━━ DATA FOR ANALYSIS
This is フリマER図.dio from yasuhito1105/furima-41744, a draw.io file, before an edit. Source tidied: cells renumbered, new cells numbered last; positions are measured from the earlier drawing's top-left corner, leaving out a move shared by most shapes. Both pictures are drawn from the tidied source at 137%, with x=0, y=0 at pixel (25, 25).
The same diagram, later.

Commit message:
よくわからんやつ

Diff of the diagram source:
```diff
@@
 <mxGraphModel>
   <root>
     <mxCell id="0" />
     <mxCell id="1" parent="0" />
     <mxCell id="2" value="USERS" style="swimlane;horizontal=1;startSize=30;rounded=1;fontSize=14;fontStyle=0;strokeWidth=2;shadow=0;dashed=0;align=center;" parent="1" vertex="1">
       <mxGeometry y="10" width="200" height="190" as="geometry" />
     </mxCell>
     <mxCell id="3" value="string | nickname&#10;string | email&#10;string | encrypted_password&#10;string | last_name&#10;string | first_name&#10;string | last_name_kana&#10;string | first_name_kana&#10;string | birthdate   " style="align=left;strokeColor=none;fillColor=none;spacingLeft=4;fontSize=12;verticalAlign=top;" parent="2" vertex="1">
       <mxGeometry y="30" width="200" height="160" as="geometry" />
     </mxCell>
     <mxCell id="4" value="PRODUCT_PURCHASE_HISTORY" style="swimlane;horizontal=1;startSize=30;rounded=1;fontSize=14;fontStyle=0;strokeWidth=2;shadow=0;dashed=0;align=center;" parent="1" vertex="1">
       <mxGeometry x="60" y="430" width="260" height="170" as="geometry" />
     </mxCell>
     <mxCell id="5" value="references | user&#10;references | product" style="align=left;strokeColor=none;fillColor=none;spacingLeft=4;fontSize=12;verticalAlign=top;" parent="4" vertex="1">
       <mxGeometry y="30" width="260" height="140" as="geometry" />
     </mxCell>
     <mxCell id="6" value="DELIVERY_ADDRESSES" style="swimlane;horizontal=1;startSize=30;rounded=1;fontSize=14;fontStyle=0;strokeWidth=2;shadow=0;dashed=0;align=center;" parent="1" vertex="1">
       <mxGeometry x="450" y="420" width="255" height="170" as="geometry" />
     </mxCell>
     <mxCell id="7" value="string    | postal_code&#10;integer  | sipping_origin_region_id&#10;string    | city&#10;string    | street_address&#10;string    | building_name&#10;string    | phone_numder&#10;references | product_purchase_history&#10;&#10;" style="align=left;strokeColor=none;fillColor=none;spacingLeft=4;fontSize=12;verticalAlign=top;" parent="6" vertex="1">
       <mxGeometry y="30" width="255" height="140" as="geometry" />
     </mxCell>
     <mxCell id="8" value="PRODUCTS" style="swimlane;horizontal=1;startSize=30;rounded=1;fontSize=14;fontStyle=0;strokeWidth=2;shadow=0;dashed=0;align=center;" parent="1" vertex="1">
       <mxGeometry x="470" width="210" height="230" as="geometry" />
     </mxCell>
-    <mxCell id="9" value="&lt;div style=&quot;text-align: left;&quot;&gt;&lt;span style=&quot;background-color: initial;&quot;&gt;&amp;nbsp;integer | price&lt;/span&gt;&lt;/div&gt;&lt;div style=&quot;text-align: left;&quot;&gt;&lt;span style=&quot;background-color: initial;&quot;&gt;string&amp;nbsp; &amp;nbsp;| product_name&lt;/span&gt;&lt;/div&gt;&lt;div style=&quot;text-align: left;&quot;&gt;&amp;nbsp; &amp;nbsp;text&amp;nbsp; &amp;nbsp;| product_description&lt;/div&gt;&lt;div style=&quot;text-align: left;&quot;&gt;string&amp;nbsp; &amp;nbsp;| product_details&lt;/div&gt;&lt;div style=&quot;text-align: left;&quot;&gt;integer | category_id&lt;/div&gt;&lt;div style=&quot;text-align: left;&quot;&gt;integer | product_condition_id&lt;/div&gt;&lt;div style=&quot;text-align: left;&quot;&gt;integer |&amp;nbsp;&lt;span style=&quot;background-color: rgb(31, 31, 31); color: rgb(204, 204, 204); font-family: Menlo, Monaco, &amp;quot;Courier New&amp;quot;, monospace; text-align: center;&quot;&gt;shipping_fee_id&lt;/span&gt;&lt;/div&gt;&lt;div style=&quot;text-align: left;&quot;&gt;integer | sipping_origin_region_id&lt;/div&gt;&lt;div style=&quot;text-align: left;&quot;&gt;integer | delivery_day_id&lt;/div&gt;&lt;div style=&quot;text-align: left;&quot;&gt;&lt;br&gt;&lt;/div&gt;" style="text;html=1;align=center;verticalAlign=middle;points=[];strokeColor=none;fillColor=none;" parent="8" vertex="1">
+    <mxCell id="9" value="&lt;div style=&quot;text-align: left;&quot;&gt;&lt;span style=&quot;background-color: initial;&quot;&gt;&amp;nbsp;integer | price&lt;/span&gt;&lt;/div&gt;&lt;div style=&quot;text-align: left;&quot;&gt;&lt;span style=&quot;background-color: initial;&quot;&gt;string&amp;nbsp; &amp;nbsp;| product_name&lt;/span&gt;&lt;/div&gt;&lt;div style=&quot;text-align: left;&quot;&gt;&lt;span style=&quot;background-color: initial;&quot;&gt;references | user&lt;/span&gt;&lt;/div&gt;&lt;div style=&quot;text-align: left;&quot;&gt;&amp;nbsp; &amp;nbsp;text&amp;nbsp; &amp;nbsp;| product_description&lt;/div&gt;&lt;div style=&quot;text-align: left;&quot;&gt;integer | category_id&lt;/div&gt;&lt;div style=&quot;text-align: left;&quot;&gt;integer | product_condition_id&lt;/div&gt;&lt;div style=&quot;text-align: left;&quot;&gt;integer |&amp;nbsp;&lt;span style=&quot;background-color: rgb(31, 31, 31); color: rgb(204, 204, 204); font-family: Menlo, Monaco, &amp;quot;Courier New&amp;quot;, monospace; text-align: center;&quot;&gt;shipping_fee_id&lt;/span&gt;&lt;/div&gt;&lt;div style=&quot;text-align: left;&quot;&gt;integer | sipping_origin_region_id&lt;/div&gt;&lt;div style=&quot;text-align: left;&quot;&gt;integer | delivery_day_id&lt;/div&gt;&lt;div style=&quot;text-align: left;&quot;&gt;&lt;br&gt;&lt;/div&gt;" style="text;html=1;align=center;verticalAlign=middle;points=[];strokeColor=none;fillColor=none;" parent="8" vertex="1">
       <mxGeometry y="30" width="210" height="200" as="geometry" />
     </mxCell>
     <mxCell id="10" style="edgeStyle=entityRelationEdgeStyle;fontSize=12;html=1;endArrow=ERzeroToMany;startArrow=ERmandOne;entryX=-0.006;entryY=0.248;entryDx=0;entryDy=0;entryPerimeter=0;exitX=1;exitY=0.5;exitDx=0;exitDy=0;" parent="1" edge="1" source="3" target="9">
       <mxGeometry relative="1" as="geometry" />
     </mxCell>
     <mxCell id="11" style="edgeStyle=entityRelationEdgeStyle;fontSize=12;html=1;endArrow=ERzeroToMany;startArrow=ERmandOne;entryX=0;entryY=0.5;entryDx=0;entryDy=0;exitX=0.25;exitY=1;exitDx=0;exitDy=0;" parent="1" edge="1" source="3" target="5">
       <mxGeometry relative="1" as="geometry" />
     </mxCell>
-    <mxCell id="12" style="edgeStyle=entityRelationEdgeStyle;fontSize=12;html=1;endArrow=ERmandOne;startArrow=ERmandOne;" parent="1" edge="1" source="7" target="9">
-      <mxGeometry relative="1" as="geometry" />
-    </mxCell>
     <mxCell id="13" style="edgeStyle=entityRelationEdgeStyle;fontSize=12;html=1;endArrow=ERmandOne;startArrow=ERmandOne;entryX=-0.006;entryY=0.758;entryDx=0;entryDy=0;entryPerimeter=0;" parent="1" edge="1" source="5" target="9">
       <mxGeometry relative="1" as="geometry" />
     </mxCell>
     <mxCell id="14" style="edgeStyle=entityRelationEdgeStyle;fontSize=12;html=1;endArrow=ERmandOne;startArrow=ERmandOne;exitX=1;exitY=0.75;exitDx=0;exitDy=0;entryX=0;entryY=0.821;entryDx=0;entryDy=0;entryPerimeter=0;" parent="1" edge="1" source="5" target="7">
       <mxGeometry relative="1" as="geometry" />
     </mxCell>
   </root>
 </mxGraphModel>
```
━━━━
━━ DATA FOR ANALYSIS
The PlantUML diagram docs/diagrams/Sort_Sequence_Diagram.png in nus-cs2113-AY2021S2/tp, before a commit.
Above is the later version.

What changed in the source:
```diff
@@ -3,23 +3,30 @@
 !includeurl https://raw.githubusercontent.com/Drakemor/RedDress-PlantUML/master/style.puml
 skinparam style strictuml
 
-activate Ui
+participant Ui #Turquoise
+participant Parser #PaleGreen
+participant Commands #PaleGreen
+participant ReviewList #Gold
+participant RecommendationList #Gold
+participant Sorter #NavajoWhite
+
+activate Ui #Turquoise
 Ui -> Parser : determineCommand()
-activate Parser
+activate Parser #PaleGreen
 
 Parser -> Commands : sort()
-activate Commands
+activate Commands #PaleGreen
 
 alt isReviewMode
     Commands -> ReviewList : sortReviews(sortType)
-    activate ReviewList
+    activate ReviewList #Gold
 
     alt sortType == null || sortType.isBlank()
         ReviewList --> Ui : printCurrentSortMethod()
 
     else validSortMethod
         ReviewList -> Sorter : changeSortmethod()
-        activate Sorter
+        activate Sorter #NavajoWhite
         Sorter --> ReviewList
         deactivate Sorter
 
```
━━━━
━━ DATA FOR ANALYSIS
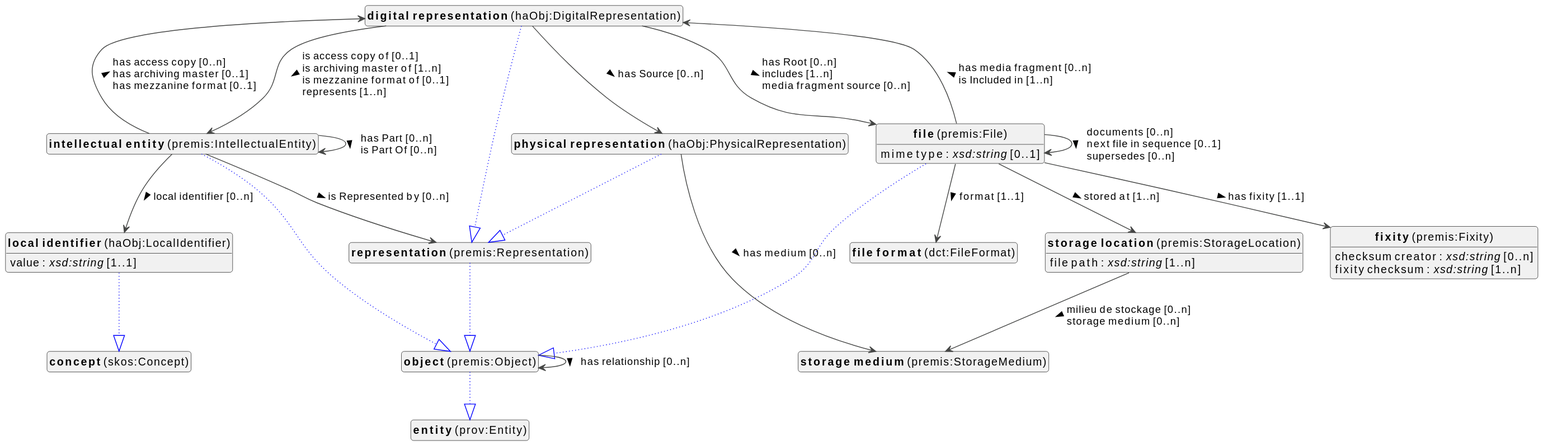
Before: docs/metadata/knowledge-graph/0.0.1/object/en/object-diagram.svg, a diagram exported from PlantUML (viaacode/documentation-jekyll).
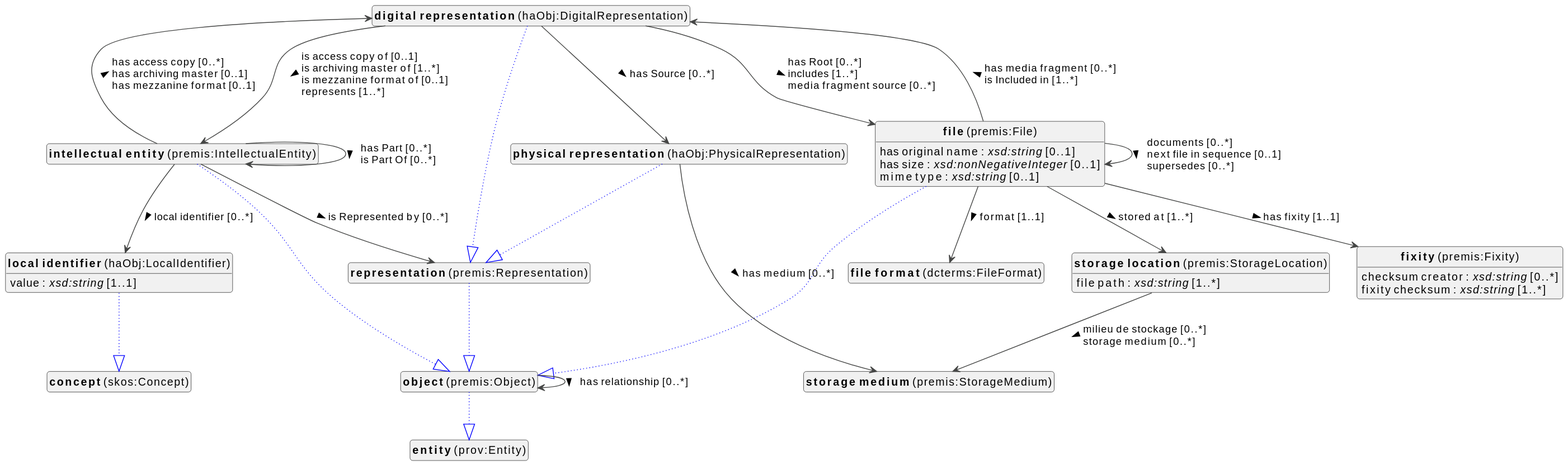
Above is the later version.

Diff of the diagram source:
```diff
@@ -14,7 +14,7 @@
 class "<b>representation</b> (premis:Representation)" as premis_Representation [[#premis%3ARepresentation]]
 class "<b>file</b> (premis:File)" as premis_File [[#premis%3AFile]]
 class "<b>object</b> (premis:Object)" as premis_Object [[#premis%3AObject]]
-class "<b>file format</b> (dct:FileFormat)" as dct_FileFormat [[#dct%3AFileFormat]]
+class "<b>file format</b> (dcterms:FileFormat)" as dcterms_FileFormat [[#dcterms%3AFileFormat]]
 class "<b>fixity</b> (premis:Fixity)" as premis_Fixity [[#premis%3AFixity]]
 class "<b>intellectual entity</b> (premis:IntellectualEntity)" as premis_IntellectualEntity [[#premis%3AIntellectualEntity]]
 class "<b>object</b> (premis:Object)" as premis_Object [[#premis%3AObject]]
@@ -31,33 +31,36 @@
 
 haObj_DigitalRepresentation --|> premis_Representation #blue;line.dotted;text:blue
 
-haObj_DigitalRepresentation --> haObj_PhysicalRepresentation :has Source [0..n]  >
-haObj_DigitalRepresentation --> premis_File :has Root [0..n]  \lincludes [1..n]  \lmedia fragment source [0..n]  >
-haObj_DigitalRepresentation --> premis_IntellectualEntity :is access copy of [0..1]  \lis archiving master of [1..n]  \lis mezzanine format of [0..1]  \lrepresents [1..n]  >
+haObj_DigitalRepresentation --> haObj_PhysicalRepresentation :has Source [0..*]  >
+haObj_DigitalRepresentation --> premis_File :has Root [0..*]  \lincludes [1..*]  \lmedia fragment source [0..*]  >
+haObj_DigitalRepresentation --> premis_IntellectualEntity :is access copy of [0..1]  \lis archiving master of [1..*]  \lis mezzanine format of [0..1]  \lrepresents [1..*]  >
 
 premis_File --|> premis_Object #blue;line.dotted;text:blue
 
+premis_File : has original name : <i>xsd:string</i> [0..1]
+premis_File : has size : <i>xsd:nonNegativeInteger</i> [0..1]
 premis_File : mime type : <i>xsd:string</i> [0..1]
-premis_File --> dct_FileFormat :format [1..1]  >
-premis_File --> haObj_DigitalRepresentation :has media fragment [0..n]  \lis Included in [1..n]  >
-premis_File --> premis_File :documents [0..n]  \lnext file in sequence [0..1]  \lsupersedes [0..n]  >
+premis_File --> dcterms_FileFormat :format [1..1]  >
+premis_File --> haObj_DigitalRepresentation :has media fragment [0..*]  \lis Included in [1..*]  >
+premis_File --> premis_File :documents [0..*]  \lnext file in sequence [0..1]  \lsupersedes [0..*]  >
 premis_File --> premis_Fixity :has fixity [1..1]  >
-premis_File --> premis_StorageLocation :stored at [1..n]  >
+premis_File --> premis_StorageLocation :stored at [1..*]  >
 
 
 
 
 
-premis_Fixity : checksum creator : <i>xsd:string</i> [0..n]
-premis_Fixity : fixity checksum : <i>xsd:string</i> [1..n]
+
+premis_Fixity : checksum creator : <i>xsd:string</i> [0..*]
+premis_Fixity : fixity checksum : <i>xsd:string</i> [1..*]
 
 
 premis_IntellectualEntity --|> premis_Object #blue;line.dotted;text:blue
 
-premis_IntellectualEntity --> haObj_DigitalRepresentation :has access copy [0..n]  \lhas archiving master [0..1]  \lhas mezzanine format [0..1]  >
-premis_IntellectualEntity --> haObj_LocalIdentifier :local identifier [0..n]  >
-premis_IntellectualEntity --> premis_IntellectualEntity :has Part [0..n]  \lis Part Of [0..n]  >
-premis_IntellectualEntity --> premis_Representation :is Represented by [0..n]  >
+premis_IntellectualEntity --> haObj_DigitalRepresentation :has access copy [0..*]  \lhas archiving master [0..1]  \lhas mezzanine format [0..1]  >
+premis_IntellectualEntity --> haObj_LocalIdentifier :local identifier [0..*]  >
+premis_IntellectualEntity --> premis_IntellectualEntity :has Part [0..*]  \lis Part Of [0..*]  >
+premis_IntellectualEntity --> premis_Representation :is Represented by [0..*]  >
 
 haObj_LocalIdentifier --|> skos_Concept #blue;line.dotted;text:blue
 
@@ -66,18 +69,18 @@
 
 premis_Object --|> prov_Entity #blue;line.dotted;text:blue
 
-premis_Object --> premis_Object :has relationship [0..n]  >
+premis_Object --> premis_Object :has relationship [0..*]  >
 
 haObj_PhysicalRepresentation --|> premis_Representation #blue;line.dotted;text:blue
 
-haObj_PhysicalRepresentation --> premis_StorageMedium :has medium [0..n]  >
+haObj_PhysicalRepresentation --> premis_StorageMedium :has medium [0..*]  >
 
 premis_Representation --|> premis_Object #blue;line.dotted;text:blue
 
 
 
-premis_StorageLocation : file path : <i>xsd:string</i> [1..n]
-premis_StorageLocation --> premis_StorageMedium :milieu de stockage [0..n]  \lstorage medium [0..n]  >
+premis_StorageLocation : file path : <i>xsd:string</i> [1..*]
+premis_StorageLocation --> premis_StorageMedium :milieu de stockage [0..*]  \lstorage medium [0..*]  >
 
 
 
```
━━━━
EXERCISE DESCRIPTION —
Look over the listing and return each line that holds "relationship".

SOLUTION —
-premis_Object --> premis_Object :has relationship [0..n]  >
+premis_Object --> premis_Object :has relationship [0..*]  >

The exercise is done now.